(4) The person may be from a culture where loud talking is normal; in other words, the person has acquired this form of communicative behavior from the indigenous culture and has not been able to adjust to the etiquette of telephoning in public.
(5) The person receiving or making the call is in a noisy environment and is therefore compelled to raise his or her voice beyond a level that would guarantee privacy of talk.

Whatever may be the case, the loudness of call is consciously performed in many cases in the Nigerian context to signify some "loud" social identity imagined to be desirable in a society where such an image appears to have become an ultimate quest. The silence of the lamb appears to be some disadvantage in a society where images of self are in stiff competition. 

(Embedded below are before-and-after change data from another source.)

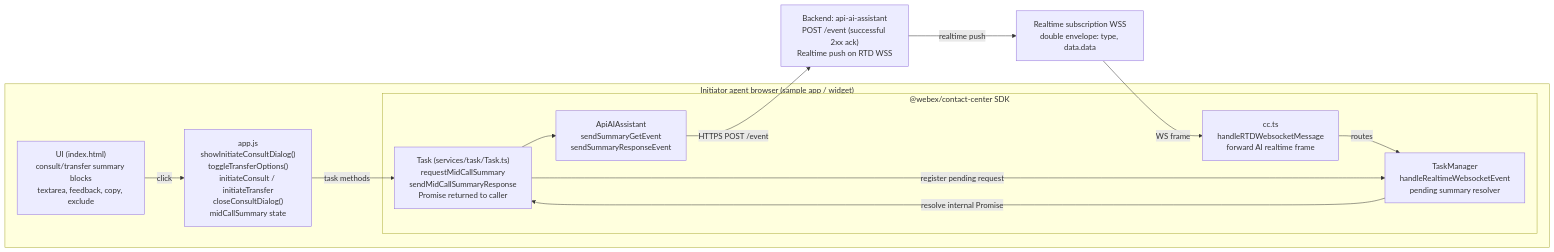
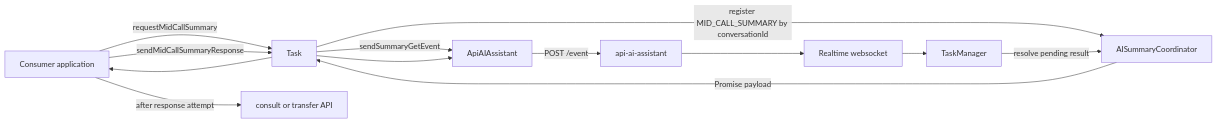
Before and after one commit to webex/webex-js-sdk: the first of 2 diagrams in ai-summary-initiator-flow.md, drawn with Mermaid. The commit also changed other lines of this file and 39 other files, not shown here.

````diff
--- a/ai-summary-initiator-flow.md
+++ b/ai-summary-initiator-flow.md
@@ -12,24 +9,24 @@
 ```mermaid
 flowchart LR
-  subgraph Browser["Initiator agent browser (sample app / widget)"]
-    UI["UI (index.html)<br/>consult/transfer summary blocks<br/>textarea, feedback, copy, exclude"]
-    App["app.js<br/>showInitiateConsultDialog()<br/>toggleTransferOptions()<br/>initiateConsult / initiateTransfer<br/>closeConsultDialog()<br/>midCallSummary state"]
-    subgraph SDK["@webex/contact-center SDK"]
-      Task["Task (services/task/Task.ts)<br/>requestMidCallSummary<br/>sendMidCallSummaryResponse<br/>Promise returned to caller"]
-      API["ApiAIAssistant<br/>sendSummaryGetEvent<br/>sendSummaryResponseEvent"]
-      CC["cc.ts<br/>handleRTDWebsocketMessage<br/>forward AI realtime frame"]
-      TM["TaskManager<br/>handleRealtimeWebsocketEvent<br/>pending summary resolver"]
-    end
-    UI -->|click| App
-    App -->|task methods| Task
-    Task --> API
-    Task -->|register pending request| TM
-    CC -->|routes| TM
-    TM -->|resolve internal Promise| Task
-  end
-  Backend["Backend: api-ai-assistant<br/>POST /event (successful 2xx ack)<br/>Realtime push on RTD WSS"]
-  WS["Realtime subscription WSS<br/>double envelope: type, data.data"]
-  API -->|HTTPS POST /event| Backend
-  Backend -->|realtime push| WS
-  WS -->|WS frame| CC
+  App[Consumer application]
+  Task[Task]
+  Coord[AISummaryCoordinator]
+  API[ApiAIAssistant]
+  Backend[api-ai-assistant]
+  RTD[Realtime websocket]
+  TM[TaskManager]
+  Handoff[consult or transfer API]
+
+  App -->|requestMidCallSummary| Task
+  Task -->|register MID_CALL_SUMMARY by conversationId| Coord
+  Task -->|sendSummaryGetEvent| API
+  API -->|POST /event| Backend
+  Backend --> RTD
+  RTD --> TM
+  TM -->|resolve pending result| Coord
+  Coord -->|Promise payload| Task
+  Task --> App
+  App -->|sendMidCallSummaryResponse| Task
+  Task --> API
+  App -->|after response attempt| Handoff
 ```
````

Nigerian mobile telephony is some drama to watch. Is it the cellphone loud speaker that is tuned high or the setting to hands-free mode, which makes what the person at the other end is saying very audible to other unconcerned party around? Is it the gesticulations of the gesticulations of the person making or receiving the call: the pointing of hands and other forms of body talk that the person at the other end can never see or read? Don't these forms of body talk in Nigerian mobile phoning culture reveal the fact that the person on the phone is a performer that has forgotten the nature of the context of the interaction, the fact that the addressee is not there physically?

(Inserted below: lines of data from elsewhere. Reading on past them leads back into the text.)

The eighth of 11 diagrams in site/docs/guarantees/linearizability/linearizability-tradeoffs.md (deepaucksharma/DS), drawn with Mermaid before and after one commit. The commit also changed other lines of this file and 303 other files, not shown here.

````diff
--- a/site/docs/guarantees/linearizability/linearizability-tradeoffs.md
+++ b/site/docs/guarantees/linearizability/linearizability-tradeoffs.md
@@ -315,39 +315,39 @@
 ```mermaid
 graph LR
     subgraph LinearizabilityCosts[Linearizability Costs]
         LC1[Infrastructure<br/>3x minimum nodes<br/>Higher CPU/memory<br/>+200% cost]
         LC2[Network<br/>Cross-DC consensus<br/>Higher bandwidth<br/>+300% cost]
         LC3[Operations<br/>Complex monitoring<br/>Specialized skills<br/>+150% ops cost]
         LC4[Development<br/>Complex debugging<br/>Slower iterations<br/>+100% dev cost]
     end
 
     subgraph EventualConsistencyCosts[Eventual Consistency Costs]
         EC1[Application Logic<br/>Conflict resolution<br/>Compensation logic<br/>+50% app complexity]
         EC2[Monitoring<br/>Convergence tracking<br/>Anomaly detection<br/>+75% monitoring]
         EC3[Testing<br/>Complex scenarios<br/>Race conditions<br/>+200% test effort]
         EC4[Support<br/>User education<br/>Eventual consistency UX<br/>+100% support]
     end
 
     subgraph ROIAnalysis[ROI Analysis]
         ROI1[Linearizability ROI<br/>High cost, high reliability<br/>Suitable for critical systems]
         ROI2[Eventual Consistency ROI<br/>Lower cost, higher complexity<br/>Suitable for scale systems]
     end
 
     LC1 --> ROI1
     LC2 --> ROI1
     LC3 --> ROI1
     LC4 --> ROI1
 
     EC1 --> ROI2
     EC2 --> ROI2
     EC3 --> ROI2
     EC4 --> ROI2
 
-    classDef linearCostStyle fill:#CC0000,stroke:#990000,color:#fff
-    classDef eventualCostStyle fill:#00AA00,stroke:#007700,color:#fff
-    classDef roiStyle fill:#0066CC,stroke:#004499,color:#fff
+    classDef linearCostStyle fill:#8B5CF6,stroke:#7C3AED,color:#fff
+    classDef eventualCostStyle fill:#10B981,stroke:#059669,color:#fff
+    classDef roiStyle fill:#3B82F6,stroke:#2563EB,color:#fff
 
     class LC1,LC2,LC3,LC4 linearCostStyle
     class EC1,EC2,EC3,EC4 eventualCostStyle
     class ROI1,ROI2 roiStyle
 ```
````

Sissela Bok, in an essay titled "Secrecy and Moral Choice," argues that: "Some capacity for keeping secrets and for choosing when to reveal them, and some access to the underlying experience of secrecy and depth, are indispensable for an enduring sense of identity, for the ability to plan and to act, and for essential belongings. With no control over secrecy and openness, human beings could not remain either sane or free" (2003:10). Linked the tendency to spill one's secrets in a phone call made in public, it does appear that a loud talker is working against the interest of self and of the other person engaged in the exchange. Even if the loud talker does not have any qualms publicizing personal plans and possessions, does the receiver or speaker at the other end of the call have the same disposition? Does the person at the other end know and approve of the fact that other individuals around hear the details of the conversation? 

In the case of (d) above, every individual within earshot-- maybe on a bus or even the marketplace -- now knows that Brother Mark is visiting Nigeria from overseas and is coming with a lot of luggage. Every person listening now knows that Brother Mark has big plans; maybe he intends to buy a house at Lekki or buy a Hummer -- for "levels" to "change." Of course, he would have hard currencies on him. A criminal listening already has so much information to mark this Brother Mark down as an important target. When Brother Mark arrives home in Nigeria and is waylaid or abducted where he has gone to inspect his building project, would that surprise us? One painful thing, though, is that Brother Mark is unaware of the fact that the person he is speaking with on the phone has already advertised his coming home at the marketplace and that he might likely be up for purchase.

Loud talking on the phone at a public place simply suggests the talker as one who lacks the requisite skills on private communication in the presence of others. As countries like Nigeria move on to becoming large markets for modern information technology, there should be some attention to the proper uses of these products of technology. It is definitely not out of place for such education on rational use of technology to be included in  school curricula, public enlightenment  of the ministries of culture and information, etc. Put a product of technology in the hands of someone who lacks knowledge of its proper use, and that person becomes a great risk onto self and others.